Records supplied:

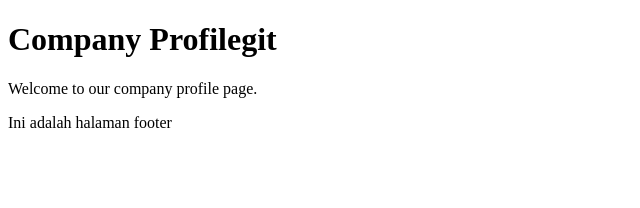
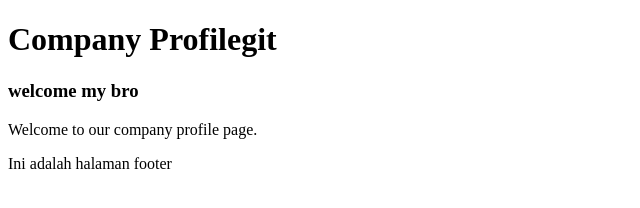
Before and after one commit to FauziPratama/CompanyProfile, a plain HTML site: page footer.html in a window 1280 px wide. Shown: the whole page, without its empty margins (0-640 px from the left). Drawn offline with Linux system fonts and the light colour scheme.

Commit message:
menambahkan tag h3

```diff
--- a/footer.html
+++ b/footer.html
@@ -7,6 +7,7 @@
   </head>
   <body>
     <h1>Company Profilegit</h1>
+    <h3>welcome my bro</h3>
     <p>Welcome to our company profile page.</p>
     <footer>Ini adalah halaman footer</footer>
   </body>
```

* * *

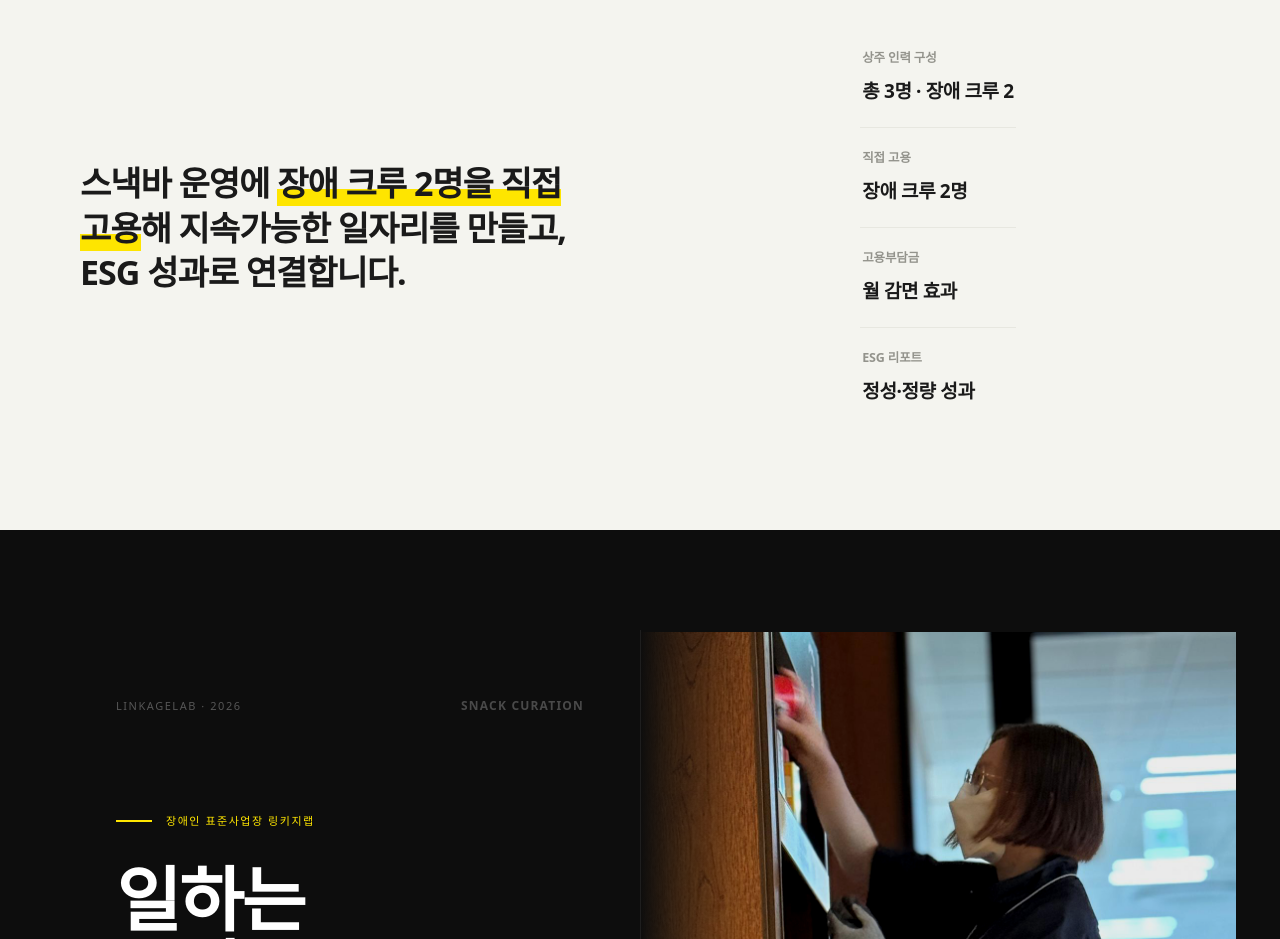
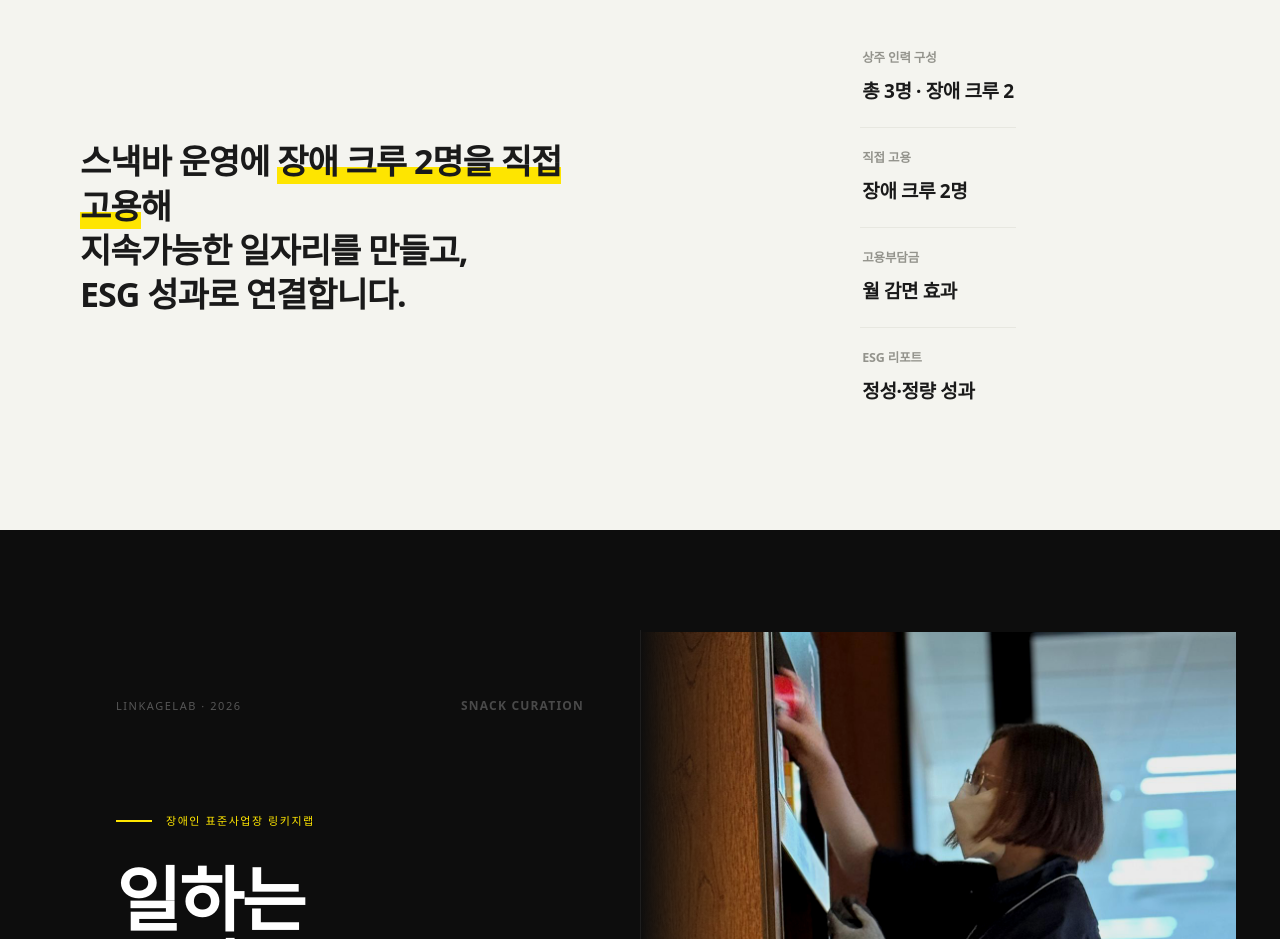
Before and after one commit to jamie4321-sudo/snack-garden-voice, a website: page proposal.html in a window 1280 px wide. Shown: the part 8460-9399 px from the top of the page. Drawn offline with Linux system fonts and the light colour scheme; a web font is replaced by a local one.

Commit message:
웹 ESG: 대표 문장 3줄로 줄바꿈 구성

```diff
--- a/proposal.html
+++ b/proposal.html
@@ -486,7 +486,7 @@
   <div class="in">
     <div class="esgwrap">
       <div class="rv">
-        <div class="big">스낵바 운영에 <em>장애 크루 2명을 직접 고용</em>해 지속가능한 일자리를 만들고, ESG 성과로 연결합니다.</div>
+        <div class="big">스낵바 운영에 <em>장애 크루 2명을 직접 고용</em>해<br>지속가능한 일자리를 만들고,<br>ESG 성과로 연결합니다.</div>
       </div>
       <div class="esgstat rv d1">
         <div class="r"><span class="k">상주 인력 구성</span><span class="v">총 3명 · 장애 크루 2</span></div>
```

What to do: What is the number of lines in the data that include "proposal"? Answer with that number alone.

Problem solution: 3